Download Helping your local turtle doves PDF for a handy guide that outlines how you can provide turtle doves with the habitats they need in the UK.
What is good nesting habitat?
In the UK, turtle doves usually nest in tall, dense mature scrub or hedgerows, especially if they contain standard trees, thorny shrubs and climbers. Dense thorny vegetation provides the birds with a safe place to build their nest, which is often just a small collection of twigs.
Providing scrubby habitats can also benefit lots of wildlife – from birds like nightingales and bullfinches to butterflies and other invertebrates.
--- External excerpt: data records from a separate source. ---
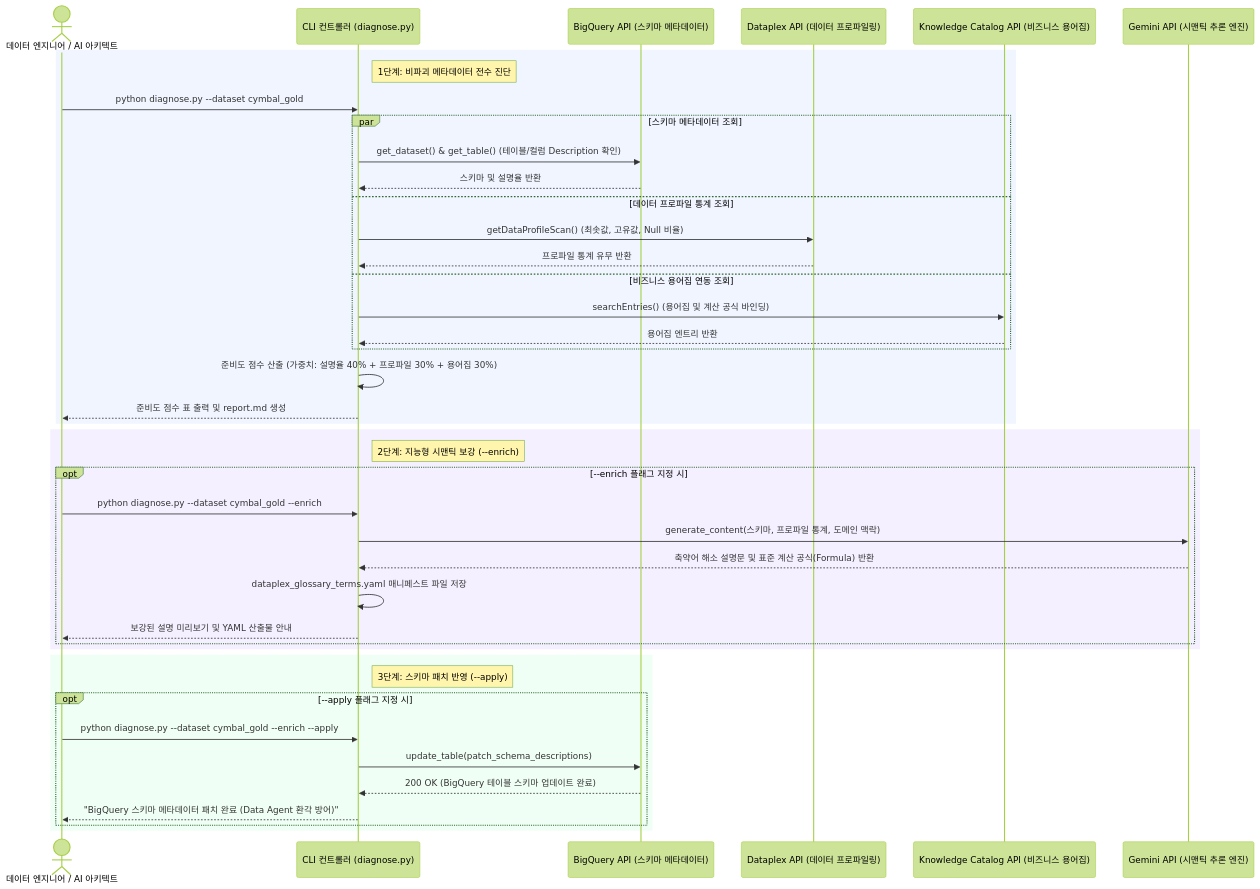
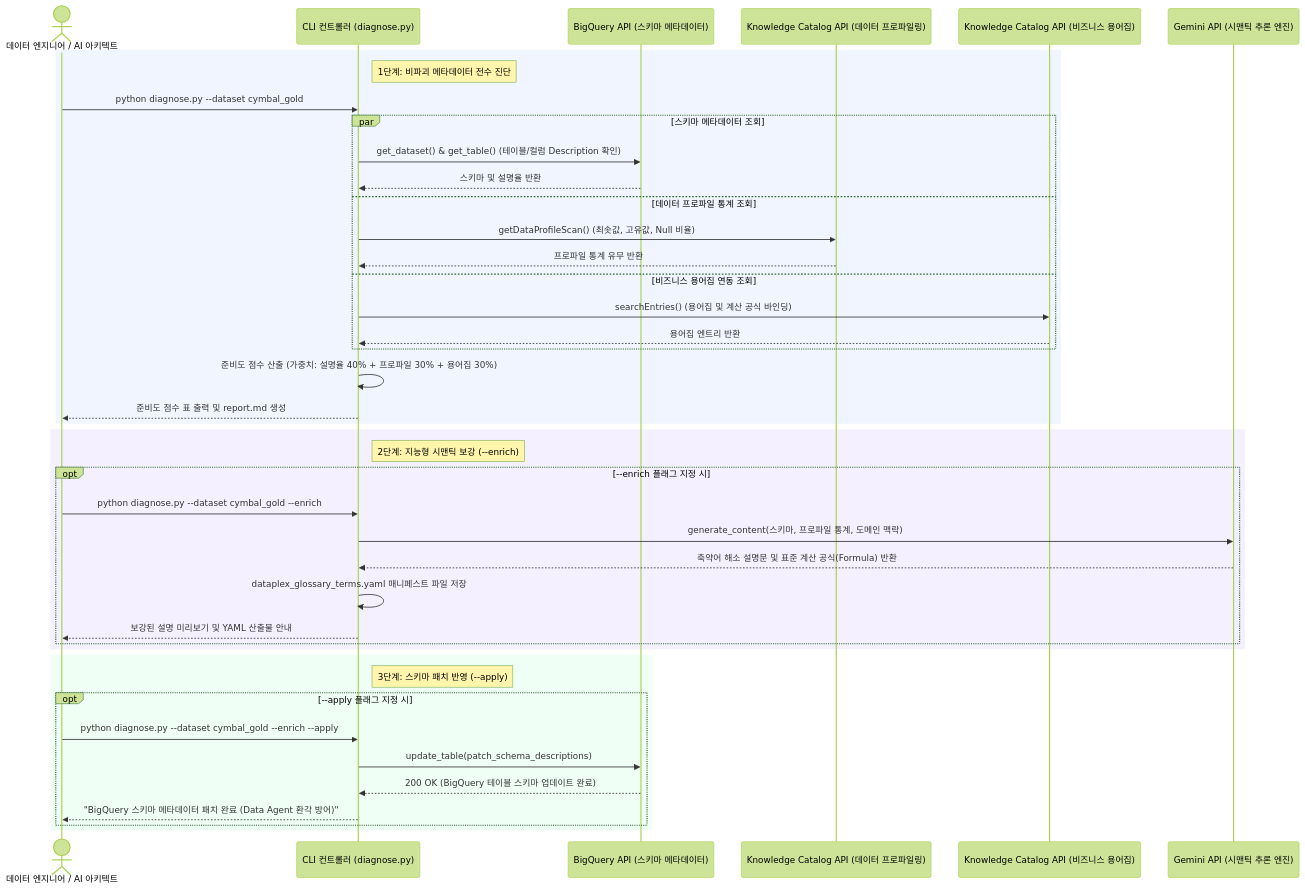
The diagram in samples/bigquery-data-agent-semantic-enricher/docs/TDD.md (jiangjun-forge/google-cloud-0-to-1), drawn with Mermaid (forest theme) before and after one commit. The commit also changed other lines of this file and 229 other files, not shown here.

````diff
--- a/samples/bigquery-data-agent-semantic-enricher/docs/TDD.md
+++ b/samples/bigquery-data-agent-semantic-enricher/docs/TDD.md
@@ -35,47 +35,47 @@
 ```mermaid
 sequenceDiagram
     actor User as 데이터 엔지니어 / AI 아키텍트
     participant CLI as CLI 컨트롤러 (diagnose.py)
     participant BQ as BigQuery API (스키마 메타데이터)
-    participant Dataplex as Dataplex API (데이터 프로파일링)
+    participant Profile as Knowledge Catalog API (데이터 프로파일링)
     participant Catalog as Knowledge Catalog API (비즈니스 용어집)
     participant Gemini as Gemini API (시맨틱 추론 엔진)
 
     rect rgb(240, 245, 255)
     note right of CLI: 1단계: 비파괴 메타데이터 전수 진단
     User->>CLI: python diagnose.py --dataset cymbal_gold
     par 스키마 메타데이터 조회
         CLI->>BQ: get_dataset() & get_table() (테이블/컬럼 Description 확인)
         BQ-->>CLI: 스키마 및 설명율 반환
     and 데이터 프로파일 통계 조회
-        CLI->>Dataplex: getDataProfileScan() (최솟값, 고유값, Null 비율)
-        Dataplex-->>CLI: 프로파일 통계 유무 반환
+        CLI->>Profile: getDataProfileScan() (최솟값, 고유값, Null 비율)
+        Profile-->>CLI: 프로파일 통계 유무 반환
     and 비즈니스 용어집 연동 조회
         CLI->>Catalog: searchEntries() (용어집 및 계산 공식 바인딩)
         Catalog-->>CLI: 용어집 엔트리 반환
     end
     CLI->>CLI: 준비도 점수 산출 (가중치: 설명율 40% + 프로파일 30% + 용어집 30%)
     CLI-->>User: 준비도 점수 표 출력 및 report.md 생성
     end
 
     rect rgb(245, 240, 255)
     note right of CLI: 2단계: 지능형 시맨틱 보강 (--enrich)
     opt --enrich 플래그 지정 시
         User->>CLI: python diagnose.py --dataset cymbal_gold --enrich
         CLI->>Gemini: generate_content(스키마, 프로파일 통계, 도메인 맥락)
         Gemini-->>CLI: 축약어 해소 설명문 및 표준 계산 공식(Formula) 반환
         CLI->>CLI: dataplex_glossary_terms.yaml 매니페스트 파일 저장
         CLI-->>User: 보강된 설명 미리보기 및 YAML 산출물 안내
     end
     end
 
     rect rgb(240, 255, 245)
     note right of CLI: 3단계: 스키마 패치 반영 (--apply)
     opt --apply 플래그 지정 시
         User->>CLI: python diagnose.py --dataset cymbal_gold --enrich --apply
         CLI->>BQ: update_table(patch_schema_descriptions)
         BQ-->>CLI: 200 OK (BigQuery 테이블 스키마 업데이트 완료)
         CLI-->>User: "BigQuery 스키마 메타데이터 패치 완료 (Data Agent 환각 방어)"
     end
     end
 ```
````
Good turtle dove nesting habitat can take a long time to develop from scratch, so its essential to protect what’s there. Think about how you can help your neighbours to protect hedgerows and scrubby areas in your local landscape.
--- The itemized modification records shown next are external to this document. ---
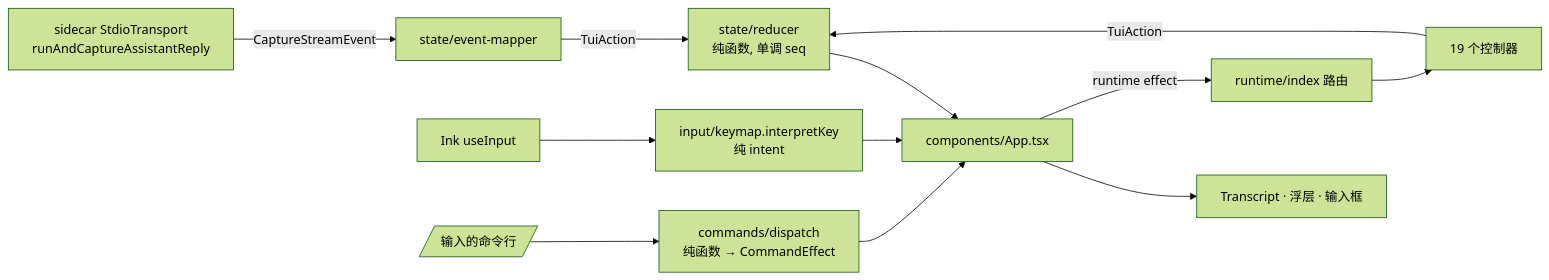
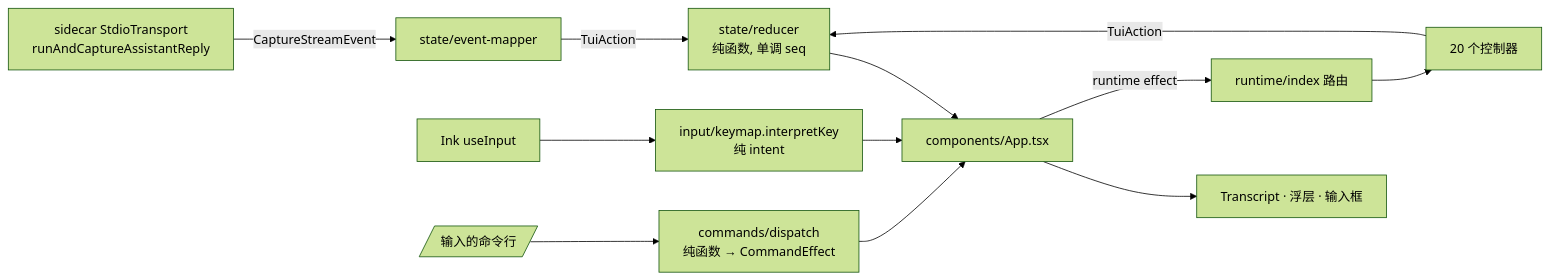
One commit to MaxQian888/cognia-next changed the diagram in docs/content/docs/zh/subsystems/cognia-agent-tui.mdx. Above: the diagram before and after it, drawn with Mermaid (forest theme). The commit also changed other lines of this file and 21 other files, not shown here.

````diff
--- a/docs/content/docs/zh/subsystems/cognia-agent-tui.mdx
+++ b/docs/content/docs/zh/subsystems/cognia-agent-tui.mdx
@@ -57,11 +57,11 @@
 ```mermaid
 flowchart LR
   SC[sidecar StdioTransport<br/>runAndCaptureAssistantReply] -- CaptureStreamEvent --> EM[state/event-mapper]
   EM -- TuiAction --> RED[state/reducer<br/>纯函数, 单调 seq]
   RED --> APP[components/App.tsx]
   APP --> TR[Transcript · 浮层 · 输入框]
   KEY[Ink useInput] --> KM[input/keymap.interpretKey<br/>纯 intent] --> APP
   CMD[/输入的命令行/] --> DSP[commands/dispatch<br/>纯函数 → CommandEffect] --> APP
-  APP -- runtime effect --> RT[runtime/index 路由] --> CTL[19 个控制器]
+  APP -- runtime effect --> RT[runtime/index 路由] --> CTL[20 个控制器]
   CTL -- TuiAction --> RED
 ```
````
Key management tips
To provide the dense scrubby structure that’s ideal nesting habitat for turtle doves, we recommend the following:
- Areas of scrub or dense hedgerow should be, as a minimum, 3m tall and 4m wide. Allow room for hedges to expand if necessary.
- Encourage and keep thorny species such as hawthorn or blackthorn.
- Encourage and keep native climbing plants such as dog rose, clematis or ivy.
- In the long-term, scrub will eventually turn into woodland and hedges may turn into mature treelines. To maintain the dense, scrubby structure that turtle doves prefer, we recommend that one fifteenth of the area is cut in any one year or, alternatively, that one fifth is cut every three years on a rotational basis.
- Avoid management and cutting between March and September (inclusive) as turtle doves can still be breeding in August.
Providing suitable turtle dove nesting habitats can be delivered under three Countryside Stewardship options. Option BE3 Management of Hedgerows provides for the management of hedgerows; Options WD7 Management of Successional Areas and Scrub and WD8 Creation of Successional Areas and Scrub provide more specifically for the management and creation of successional areas of scrub.
Suitable nesting habitat is depicted in the photographs below.